● **To do**
Your response should consist of one number, the count of lines below that contain "Reviewer".

Start of Records

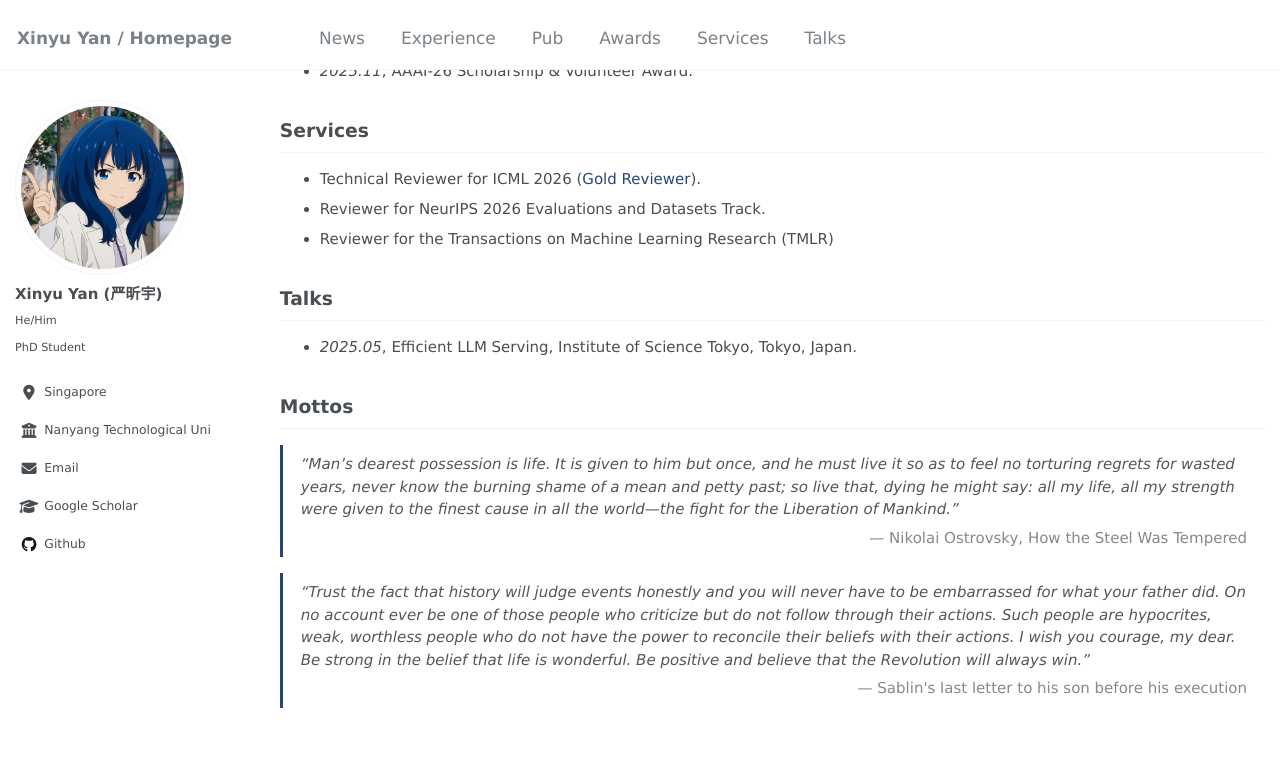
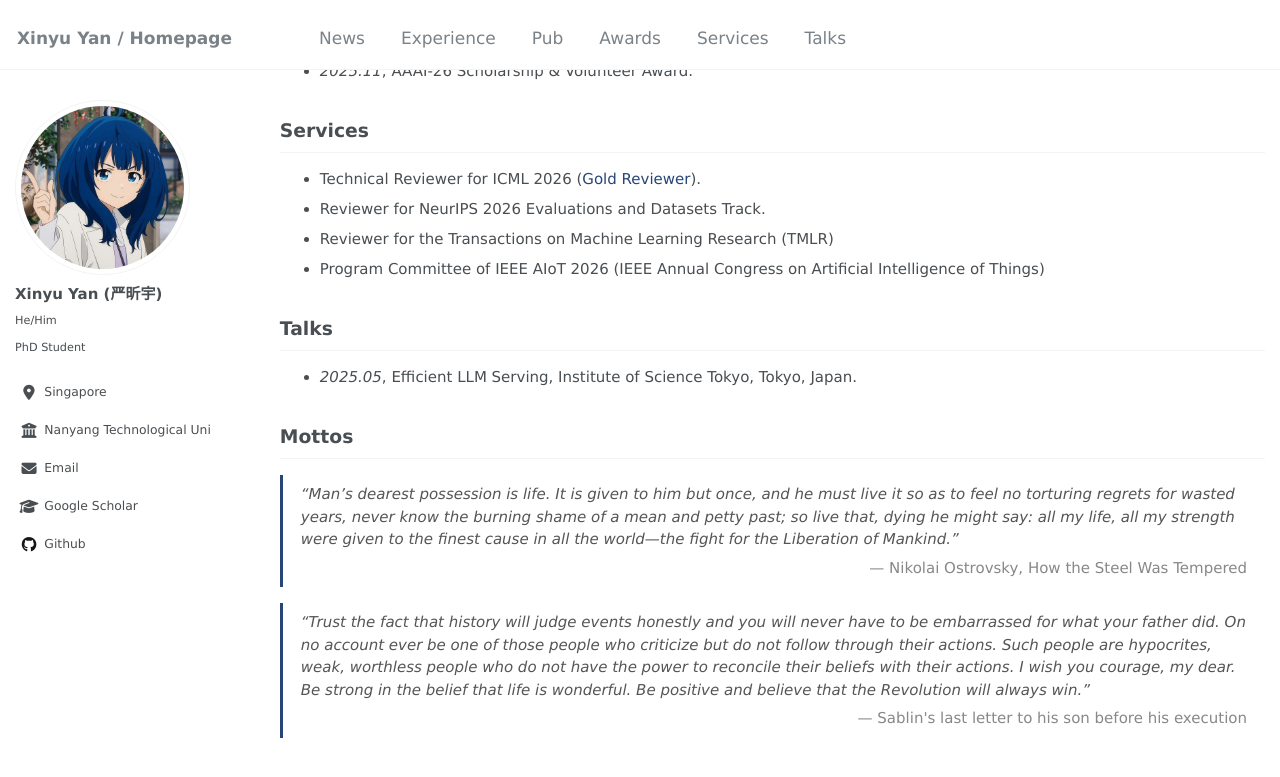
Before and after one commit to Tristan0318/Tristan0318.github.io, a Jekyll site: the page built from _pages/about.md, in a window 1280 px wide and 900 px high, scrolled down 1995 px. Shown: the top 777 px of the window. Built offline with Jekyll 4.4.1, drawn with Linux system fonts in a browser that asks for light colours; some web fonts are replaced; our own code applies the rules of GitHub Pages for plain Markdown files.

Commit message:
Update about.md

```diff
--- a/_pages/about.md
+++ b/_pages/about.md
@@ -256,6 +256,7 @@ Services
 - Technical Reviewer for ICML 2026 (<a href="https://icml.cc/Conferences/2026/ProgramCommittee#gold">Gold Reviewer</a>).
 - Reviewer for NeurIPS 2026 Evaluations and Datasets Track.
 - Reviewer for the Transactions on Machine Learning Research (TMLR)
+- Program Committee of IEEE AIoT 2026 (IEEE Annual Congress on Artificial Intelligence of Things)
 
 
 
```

End of Records

● **Expected output**
3